Animal studies demonstrated efficacy of oral anti–C difficile bovine immunoglobulin concentrate. Previous studies demonstrated protection from other bacteria with oral administration of hyperimmune globulin.23,24 An anti-clostridium immune concentrate has been successfully produced from cows immunized against C difficile. Clinical studies are under way to determine whether anti–C difficile bovine immunoglobulin concentrate is effective in the prevention and treatment of C difficile infection.21,25

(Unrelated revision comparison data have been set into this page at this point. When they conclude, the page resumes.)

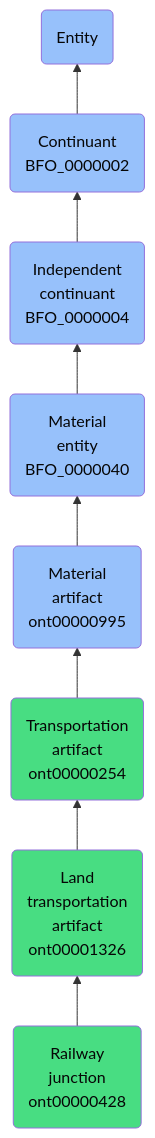
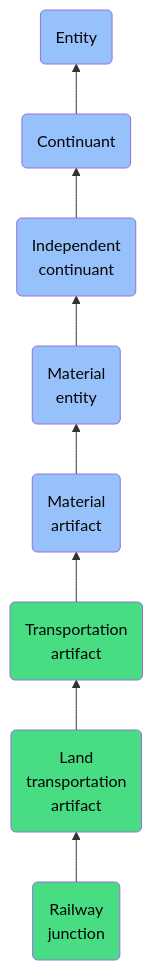
One commit to jupyter-naas/abi changed the diagram in docs/ontology/reference/model/Entity/Continuant/Independent continuant/Material entity/Material artifact/Transportation artifact/Land transportation artifact/Railway junction/Railway junction.md. Above: the diagram before and after it, drawn with Mermaid. The commit also changed other lines of this file and 1430 other files, not shown here.

````diff
--- a/docs/ontology/reference/model/Entity/Continuant/Independent continuant/Material entity/Material artifact/Transportation artifact/Land transportation artifact/Railway junction/Railway junction.md
+++ b/docs/ontology/reference/model/Entity/Continuant/Independent continuant/Material entity/Material artifact/Transportation artifact/Land transportation artifact/Railway junction/Railway junction.md
@@ -24,15 +24,15 @@
 ```mermaid
 graph BT
-    ont00000428(Railway<br>junction<br>ont00000428):::ABI-->ont00001326
-    ont00001326(Land<br>transportation<br>artifact<br>ont00001326):::ABI-->ont00000254
-    ont00000254(Transportation<br>artifact<br>ont00000254):::ABI-->ont00000995
-    ont00000995(Material<br>artifact<br>ont00000995):::BFO-->BFO_0000040
-    BFO_0000040(Material<br>entity<br>BFO_0000040):::BFO-->BFO_0000004
-    BFO_0000004(Independent<br>continuant<br>BFO_0000004):::BFO-->BFO_0000002
-    BFO_0000002(Continuant<br>BFO_0000002):::BFO-->BFO_0000001
+    ont00000428(Railway<br>junction):::ABI-->ont00001326
+    ont00001326(Land<br>transportation<br>artifact):::ABI-->ont00000254
+    ont00000254(Transportation<br>artifact):::ABI-->ont00000995
+    ont00000995(Material<br>artifact):::BFO-->BFO_0000040
+    BFO_0000040(Material<br>entity):::BFO-->BFO_0000004
+    BFO_0000004(Independent<br>continuant):::BFO-->BFO_0000002
+    BFO_0000002(Continuant):::BFO-->BFO_0000001
     BFO_0000001(Entity):::BFO
     
     classDef BFO fill:#97c1fb,color:#060606
     classDef CCO fill:#e4c51e,color:#060606
     classDef ABI fill:#48DD82,color:#060606
 ```
````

Several animal studies demonstrated efficacy of parenteral immunization.26- 28 Oral or mucosal immunization, as used for cholera toxin, is an alternative approach currently under investigation.21,29 A study in hamsters indicated that a combination of parenteral and mucosal (intranasal) immunization appears to provide the best protection against C difficile disease.21,30 Formalin-inactivated culture filtrate from toxigenic C difficile as well as purified and inactivated toxins have been used to immunize animals with good effect.21,25- 28,31 These studies may provide the impetus for further human investigation using similar preparations. Although immunization against C difficile toxins may reduce symptomatic disease, there is no evidence indicating that it will directly influence intestinal colonization rates.
Because there is no effective commercially available human vaccine, adequate infection control measures are absolutely necessary in controlling the spread of C difficile infection. Table 732 outlines an effective practice guideline for the prevention of C difficile infection.
Pseudomembranous enterocolitis is primarily caused by C difficile infection. There are risk factors other than antibiotics and C difficile, which have historically been associated with the development of PMC. Most cases of antibiotic-associated diarrhea do not have a definitive cause. Clostridium difficile accounts for only about 20% of all cases of antibiotic-associated diarrhea. Infection with C difficile leads to a spectrum of disease, from the asymptomatic carrier state to fulminant colitis. Vaccination is not yet available. Therefore, strict hand washing, enteric precautions, and judicious use of antibiotics are imperative and remain the most effective means of preventing the spread of the organism and disease.
Accepted for publication February 13, 2002.
Corresponding author and reprints: Brian W. Hurley, MD, Division of Hospital Internal Medicine, Mayo Clinic, 13400 E Shea Blvd, Scottsdale, AZ 85259.